    envHandlerInstance.Sources.Git = swap.NewRepository("path/to/repo")

When running tests the environment will be set automatically to 'testing' if not set manually and git has not been initialized in the project root.

Finally you can check the current env in code:

myCustomEnv := swap.NewEnvironment("server1", `(server1)|(server1.*)`)
envs := append(swap.DefaultEnvs.Slice(), myCustomEnv)

envHandler := NewEnvironmentHandler(envs)

if envHandler.Current() == myCustomEnv {

ConfigParser (agnostic, layered, configs unmarshalling)

Swap implement two config parser funcs:

  • swap.Parse()
  • swap.ParseByEnv()

Both uses three specific struct field tags:

  • `swapcp:"default=<default_value>"` Provides a default value that will be used if not provided by the parsed config file.

  • `swapcp:"env=<system_environment_var_name>"` Will grab the value from the env var, if exist, overriding both config file provided values and/or default values.

  • `swapcp:"required"` Will return error if no value is provided for this field.

Supposing we have these two yaml files in a path 'config':

port: 2222


port: 2345

...to unmarshal that config files to a struct you just need to call swap.Parse():

var PostgresConfig struct {
    // Environment vars overrides both default values and config file provided values.
    DB       string `swapcp:"env=POSTGRES_DB,default=postgres"`
    User     string `swapcp:"env=POSTGRES_USER,default=default_user"`
    // If no value is found that will return an error: 'required'.
    Password string `swapcp:"env=POSTGRES_PASSWORD,required"`
    Port     int    `swapcp:"default=5432"`
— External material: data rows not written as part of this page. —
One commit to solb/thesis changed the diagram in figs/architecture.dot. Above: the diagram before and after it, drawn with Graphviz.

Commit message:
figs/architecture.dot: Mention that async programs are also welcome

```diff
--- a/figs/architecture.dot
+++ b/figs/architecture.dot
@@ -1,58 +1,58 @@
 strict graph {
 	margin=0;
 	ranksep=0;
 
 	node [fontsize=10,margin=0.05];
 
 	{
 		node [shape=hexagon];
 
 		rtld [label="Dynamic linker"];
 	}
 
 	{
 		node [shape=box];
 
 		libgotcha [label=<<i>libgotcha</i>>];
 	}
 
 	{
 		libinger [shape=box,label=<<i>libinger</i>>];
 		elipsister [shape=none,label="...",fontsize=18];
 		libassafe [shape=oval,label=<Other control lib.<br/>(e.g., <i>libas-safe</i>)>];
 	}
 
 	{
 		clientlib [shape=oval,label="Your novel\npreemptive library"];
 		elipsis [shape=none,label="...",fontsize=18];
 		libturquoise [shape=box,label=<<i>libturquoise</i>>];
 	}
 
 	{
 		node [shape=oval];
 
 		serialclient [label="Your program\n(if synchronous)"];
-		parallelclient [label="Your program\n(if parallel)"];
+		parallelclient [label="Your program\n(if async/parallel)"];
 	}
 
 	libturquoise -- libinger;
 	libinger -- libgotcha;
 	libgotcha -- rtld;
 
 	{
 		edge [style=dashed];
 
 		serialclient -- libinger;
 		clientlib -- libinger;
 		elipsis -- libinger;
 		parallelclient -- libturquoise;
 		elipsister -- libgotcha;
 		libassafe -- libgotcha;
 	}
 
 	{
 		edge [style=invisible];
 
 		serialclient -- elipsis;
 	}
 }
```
_ = os.Setenv("POSTGRES_PASSWORD", "my_secret_pass")

if err := swap.Parse(&PostgresConfig, "config/pg.yaml"); err != nil {

fmt.Printf("%#v\n", PostgresConfig) 
// Config{
//      DB:         "postgres"
//      User:       "default_user"
//      Password:   "my_secret_pass"
//      Port:       2222
// }

if err := swap.ParseByEnv(&PostgresConfig, swap.DefaultEnvs.Production, "config/pg.yaml"); err != nil {

fmt.Printf("%#v\n", PostgresConfig) 
// Config{
//      DB:         "postgres"
//      User:       "default_user"
//      Password:   "my_secret_pass"
//      Port:       2345
// }

Parse() strictly parse the passed files while ParseByEnv() look for environment specific files and will parse them to the interface pointer after the default config.

Depending on the passed environment, trying to load config/pg.yml will also load config/pg.<environment>.yml (eg.: cfg.production.yml).
If any environment-specific file will be found, for the current environment, that will override the generic one.

A file is found for a specific environment when it has that env Tag in the name before the extension (eg.: config.production.yml for the production environment).

It is possible to load multiple separated config files, also of different type, so components configs can be reused:

swap.Parse(&pusherConfig, "config/pusher.yml", "config/postgres.json")

Be aware that:

  1. YAML files uses lowercased keys by default, unless you define a yaml field tag with a custom name the struct field Postgres will become "postgres", while in TOML or JSON it will remain "Postgres".
  2. The default map interface is map[interface{}]interface{} in YAML, not map[string]interface{} as in JSON or TOML and this can produce some errors if the two types are parsed together to the same struct.

Also, both Parse() and ParseByEnv() will parse text/template placeholders in config files, the key used in placeholders must match the key of the config interface:

type Config struct {
    Base string
    URL string
base: "https://example.com"
url: "{{.Base}}/api/v1" # -> will be parsed to: "https://example.com/api/v1"


  • [example](example)

To start it run:

make example

Vendored packages


Swap is available under the MIT license. See the [LICENSE](./LICENSE) file for more information.

*Note that all licence references and agreements mentioned in the swap README section above are relevant to that project's source code only.